(Change listing data)
§

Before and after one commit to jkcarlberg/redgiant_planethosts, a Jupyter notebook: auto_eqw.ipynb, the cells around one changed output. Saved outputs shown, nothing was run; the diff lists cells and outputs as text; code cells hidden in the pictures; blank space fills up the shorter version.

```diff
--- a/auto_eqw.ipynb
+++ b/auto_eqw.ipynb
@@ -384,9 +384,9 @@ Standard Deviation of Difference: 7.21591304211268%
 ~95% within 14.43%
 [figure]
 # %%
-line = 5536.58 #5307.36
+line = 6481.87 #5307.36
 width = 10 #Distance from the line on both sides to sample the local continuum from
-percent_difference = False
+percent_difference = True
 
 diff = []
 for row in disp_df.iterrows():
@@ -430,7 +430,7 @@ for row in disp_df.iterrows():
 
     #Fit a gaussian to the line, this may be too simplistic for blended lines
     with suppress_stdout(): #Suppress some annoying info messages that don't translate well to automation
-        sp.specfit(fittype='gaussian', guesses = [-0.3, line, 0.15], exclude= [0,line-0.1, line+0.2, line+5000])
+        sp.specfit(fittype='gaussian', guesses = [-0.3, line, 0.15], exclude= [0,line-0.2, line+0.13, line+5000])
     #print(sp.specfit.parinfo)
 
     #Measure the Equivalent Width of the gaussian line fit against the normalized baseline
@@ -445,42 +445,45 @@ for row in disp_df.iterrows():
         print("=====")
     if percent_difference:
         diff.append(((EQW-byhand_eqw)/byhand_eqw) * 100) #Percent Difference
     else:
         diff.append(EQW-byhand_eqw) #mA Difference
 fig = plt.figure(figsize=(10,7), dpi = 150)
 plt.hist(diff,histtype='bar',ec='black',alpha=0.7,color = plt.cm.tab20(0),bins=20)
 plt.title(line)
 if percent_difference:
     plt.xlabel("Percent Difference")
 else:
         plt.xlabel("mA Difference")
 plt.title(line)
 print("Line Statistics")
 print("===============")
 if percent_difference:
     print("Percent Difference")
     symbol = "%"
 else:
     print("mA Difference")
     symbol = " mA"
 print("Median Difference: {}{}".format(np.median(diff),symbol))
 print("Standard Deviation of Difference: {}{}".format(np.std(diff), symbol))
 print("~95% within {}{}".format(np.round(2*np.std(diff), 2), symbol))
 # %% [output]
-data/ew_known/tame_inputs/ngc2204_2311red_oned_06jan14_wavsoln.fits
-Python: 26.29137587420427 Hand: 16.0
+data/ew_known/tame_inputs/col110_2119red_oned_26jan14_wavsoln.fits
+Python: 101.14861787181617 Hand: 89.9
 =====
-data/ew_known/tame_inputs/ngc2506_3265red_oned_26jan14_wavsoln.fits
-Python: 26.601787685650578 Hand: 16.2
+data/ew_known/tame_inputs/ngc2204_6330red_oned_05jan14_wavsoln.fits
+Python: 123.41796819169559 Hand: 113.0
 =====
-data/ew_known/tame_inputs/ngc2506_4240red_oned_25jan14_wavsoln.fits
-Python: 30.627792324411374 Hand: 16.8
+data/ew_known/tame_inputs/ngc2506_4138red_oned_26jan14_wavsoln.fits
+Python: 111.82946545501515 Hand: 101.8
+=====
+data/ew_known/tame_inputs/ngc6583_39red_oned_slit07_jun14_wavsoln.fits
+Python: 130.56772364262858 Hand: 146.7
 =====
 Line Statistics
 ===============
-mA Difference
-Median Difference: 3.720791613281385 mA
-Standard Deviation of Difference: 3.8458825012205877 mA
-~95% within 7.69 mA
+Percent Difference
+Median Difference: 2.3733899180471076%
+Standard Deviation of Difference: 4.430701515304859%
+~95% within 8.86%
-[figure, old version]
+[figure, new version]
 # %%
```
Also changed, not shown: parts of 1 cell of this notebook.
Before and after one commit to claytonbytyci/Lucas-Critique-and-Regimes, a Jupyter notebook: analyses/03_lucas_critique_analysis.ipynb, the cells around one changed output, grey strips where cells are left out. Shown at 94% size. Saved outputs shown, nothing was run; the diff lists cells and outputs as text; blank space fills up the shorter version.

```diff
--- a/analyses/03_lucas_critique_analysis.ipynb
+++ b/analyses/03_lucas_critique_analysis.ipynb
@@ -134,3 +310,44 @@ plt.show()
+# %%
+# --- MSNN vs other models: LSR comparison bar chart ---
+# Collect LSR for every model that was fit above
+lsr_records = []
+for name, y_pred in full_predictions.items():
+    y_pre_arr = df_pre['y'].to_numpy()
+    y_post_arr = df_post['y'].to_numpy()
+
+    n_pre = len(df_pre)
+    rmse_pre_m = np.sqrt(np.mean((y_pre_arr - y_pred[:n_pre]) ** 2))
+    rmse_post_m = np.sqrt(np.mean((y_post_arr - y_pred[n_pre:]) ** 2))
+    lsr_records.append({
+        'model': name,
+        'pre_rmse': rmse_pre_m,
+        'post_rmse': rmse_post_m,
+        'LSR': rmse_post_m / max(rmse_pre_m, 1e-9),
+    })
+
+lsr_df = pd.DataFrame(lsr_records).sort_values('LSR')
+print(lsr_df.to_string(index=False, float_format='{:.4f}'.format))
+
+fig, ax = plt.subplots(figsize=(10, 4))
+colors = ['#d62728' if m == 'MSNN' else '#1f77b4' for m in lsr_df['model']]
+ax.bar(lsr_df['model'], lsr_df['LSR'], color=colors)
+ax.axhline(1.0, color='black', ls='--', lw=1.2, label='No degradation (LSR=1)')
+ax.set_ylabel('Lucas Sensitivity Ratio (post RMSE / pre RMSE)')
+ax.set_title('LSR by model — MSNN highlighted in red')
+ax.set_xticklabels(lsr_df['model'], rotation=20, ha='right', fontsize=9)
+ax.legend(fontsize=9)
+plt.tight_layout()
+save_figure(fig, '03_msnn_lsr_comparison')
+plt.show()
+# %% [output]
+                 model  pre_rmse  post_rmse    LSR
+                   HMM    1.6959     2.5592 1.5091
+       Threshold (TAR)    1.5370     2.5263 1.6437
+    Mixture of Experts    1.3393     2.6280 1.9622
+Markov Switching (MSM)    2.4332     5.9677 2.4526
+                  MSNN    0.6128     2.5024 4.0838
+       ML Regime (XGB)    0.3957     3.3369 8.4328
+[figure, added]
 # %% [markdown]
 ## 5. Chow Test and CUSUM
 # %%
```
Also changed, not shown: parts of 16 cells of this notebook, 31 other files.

§

» **Problem description**: Without omitting anything, reproduce the whole of the data.

» **Task solution**:
Before and after one commit to jkcarlberg/redgiant_planethosts, a Jupyter notebook: auto_eqw.ipynb, the cells around one changed output. Saved outputs shown, nothing was run; the diff lists cells and outputs as text; code cells hidden in the pictures; blank space fills up the shorter version.

```diff
--- a/auto_eqw.ipynb
+++ b/auto_eqw.ipynb
@@ -384,9 +384,9 @@ Standard Deviation of Difference: 7.21591304211268%
 ~95% within 14.43%
 [figure]
 # %%
-line = 5536.58 #5307.36
+line = 6481.87 #5307.36
 width = 10 #Distance from the line on both sides to sample the local continuum from
-percent_difference = False
+percent_difference = True
 
 diff = []
 for row in disp_df.iterrows():
@@ -430,7 +430,7 @@ for row in disp_df.iterrows():
 
     #Fit a gaussian to the line, this may be too simplistic for blended lines
     with suppress_stdout(): #Suppress some annoying info messages that don't translate well to automation
-        sp.specfit(fittype='gaussian', guesses = [-0.3, line, 0.15], exclude= [0,line-0.1, line+0.2, line+5000])
+        sp.specfit(fittype='gaussian', guesses = [-0.3, line, 0.15], exclude= [0,line-0.2, line+0.13, line+5000])
     #print(sp.specfit.parinfo)
 
     #Measure the Equivalent Width of the gaussian line fit against the normalized baseline
@@ -445,42 +445,45 @@ for row in disp_df.iterrows():
         print("=====")
     if percent_difference:
         diff.append(((EQW-byhand_eqw)/byhand_eqw) * 100) #Percent Difference
     else:
         diff.append(EQW-byhand_eqw) #mA Difference
 fig = plt.figure(figsize=(10,7), dpi = 150)
 plt.hist(diff,histtype='bar',ec='black',alpha=0.7,color = plt.cm.tab20(0),bins=20)
 plt.title(line)
 if percent_difference:
     plt.xlabel("Percent Difference")
 else:
         plt.xlabel("mA Difference")
 plt.title(line)
 print("Line Statistics")
 print("===============")
 if percent_difference:
     print("Percent Difference")
     symbol = "%"
 else:
     print("mA Difference")
     symbol = " mA"
 print("Median Difference: {}{}".format(np.median(diff),symbol))
 print("Standard Deviation of Difference: {}{}".format(np.std(diff), symbol))
 print("~95% within {}{}".format(np.round(2*np.std(diff), 2), symbol))
 # %% [output]
-data/ew_known/tame_inputs/ngc2204_2311red_oned_06jan14_wavsoln.fits
-Python: 26.29137587420427 Hand: 16.0
+data/ew_known/tame_inputs/col110_2119red_oned_26jan14_wavsoln.fits
+Python: 101.14861787181617 Hand: 89.9
 =====
-data/ew_known/tame_inputs/ngc2506_3265red_oned_26jan14_wavsoln.fits
-Python: 26.601787685650578 Hand: 16.2
+data/ew_known/tame_inputs/ngc2204_6330red_oned_05jan14_wavsoln.fits
+Python: 123.41796819169559 Hand: 113.0
 =====
-data/ew_known/tame_inputs/ngc2506_4240red_oned_25jan14_wavsoln.fits
-Python: 30.627792324411374 Hand: 16.8
+data/ew_known/tame_inputs/ngc2506_4138red_oned_26jan14_wavsoln.fits
+Python: 111.82946545501515 Hand: 101.8
+=====
+data/ew_known/tame_inputs/ngc6583_39red_oned_slit07_jun14_wavsoln.fits
+Python: 130.56772364262858 Hand: 146.7
 =====
 Line Statistics
 ===============
-mA Difference
-Median Difference: 3.720791613281385 mA
-Standard Deviation of Difference: 3.8458825012205877 mA
-~95% within 7.69 mA
+Percent Difference
+Median Difference: 2.3733899180471076%
+Standard Deviation of Difference: 4.430701515304859%
+~95% within 8.86%
-[figure, old version]
+[figure, new version]
 # %%
```
Also changed, not shown: parts of 1 cell of this notebook.
Before and after one commit to claytonbytyci/Lucas-Critique-and-Regimes, a Jupyter notebook: analyses/03_lucas_critique_analysis.ipynb, the cells around one changed output, grey strips where cells are left out. Shown at 94% size. Saved outputs shown, nothing was run; the diff lists cells and outputs as text; blank space fills up the shorter version.

```diff
--- a/analyses/03_lucas_critique_analysis.ipynb
+++ b/analyses/03_lucas_critique_analysis.ipynb
@@ -134,3 +310,44 @@ plt.show()
+# %%
+# --- MSNN vs other models: LSR comparison bar chart ---
+# Collect LSR for every model that was fit above
+lsr_records = []
+for name, y_pred in full_predictions.items():
+    y_pre_arr = df_pre['y'].to_numpy()
+    y_post_arr = df_post['y'].to_numpy()
+
+    n_pre = len(df_pre)
+    rmse_pre_m = np.sqrt(np.mean((y_pre_arr - y_pred[:n_pre]) ** 2))
+    rmse_post_m = np.sqrt(np.mean((y_post_arr - y_pred[n_pre:]) ** 2))
+    lsr_records.append({
+        'model': name,
+        'pre_rmse': rmse_pre_m,
+        'post_rmse': rmse_post_m,
+        'LSR': rmse_post_m / max(rmse_pre_m, 1e-9),
+    })
+
+lsr_df = pd.DataFrame(lsr_records).sort_values('LSR')
+print(lsr_df.to_string(index=False, float_format='{:.4f}'.format))
+
+fig, ax = plt.subplots(figsize=(10, 4))
+colors = ['#d62728' if m == 'MSNN' else '#1f77b4' for m in lsr_df['model']]
+ax.bar(lsr_df['model'], lsr_df['LSR'], color=colors)
+ax.axhline(1.0, color='black', ls='--', lw=1.2, label='No degradation (LSR=1)')
+ax.set_ylabel('Lucas Sensitivity Ratio (post RMSE / pre RMSE)')
+ax.set_title('LSR by model — MSNN highlighted in red')
+ax.set_xticklabels(lsr_df['model'], rotation=20, ha='right', fontsize=9)
+ax.legend(fontsize=9)
+plt.tight_layout()
+save_figure(fig, '03_msnn_lsr_comparison')
+plt.show()
+# %% [output]
+                 model  pre_rmse  post_rmse    LSR
+                   HMM    1.6959     2.5592 1.5091
+       Threshold (TAR)    1.5370     2.5263 1.6437
+    Mixture of Experts    1.3393     2.6280 1.9622
+Markov Switching (MSM)    2.4332     5.9677 2.4526
+                  MSNN    0.6128     2.5024 4.0838
+       ML Regime (XGB)    0.3957     3.3369 8.4328
+[figure, added]
 # %% [markdown]
 ## 5. Chow Test and CUSUM
 # %%
```
Also changed, not shown: parts of 16 cells of this notebook, 31 other files.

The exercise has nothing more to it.